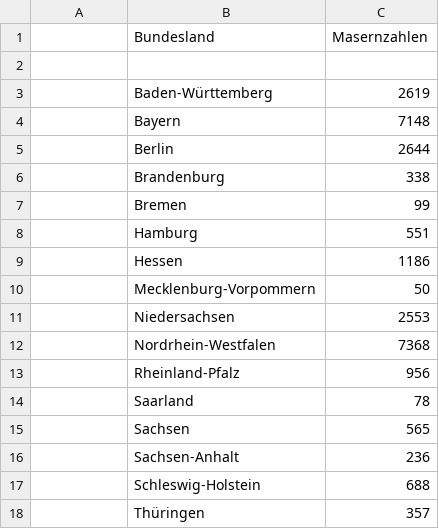
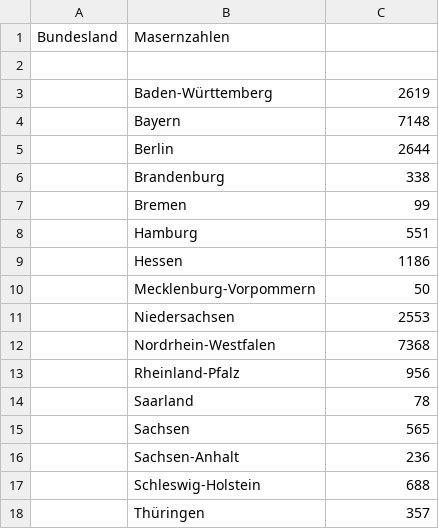
Before and after one commit to 23W-INCO/measlesdata-xginevra, a CSV file: fallzahlennachbundesland.csv, drawn as a sheet.

Commit message:
Update fallzahlennachbundesland.csv

```diff
--- a/fallzahlennachbundesland.csv
+++ b/fallzahlennachbundesland.csv
@@ -1,2 +1,2 @@
-,Bundesland,Masernzahlen
+Bundesland,Masernzahlen
 ,,
```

───

_To do_.
Nothing but the records themselves, exact and complete, should be returned; leave the pictures out.

_Answer to the problem_.
Before and after one commit to 23W-INCO/measlesdata-xginevra, a CSV file: fallzahlennachbundesland.csv, drawn as a sheet.

Commit message:
Update fallzahlennachbundesland.csv

```diff
--- a/fallzahlennachbundesland.csv
+++ b/fallzahlennachbundesland.csv
@@ -1,2 +1,2 @@
-,Bundesland,Masernzahlen
+Bundesland,Masernzahlen
 ,,
```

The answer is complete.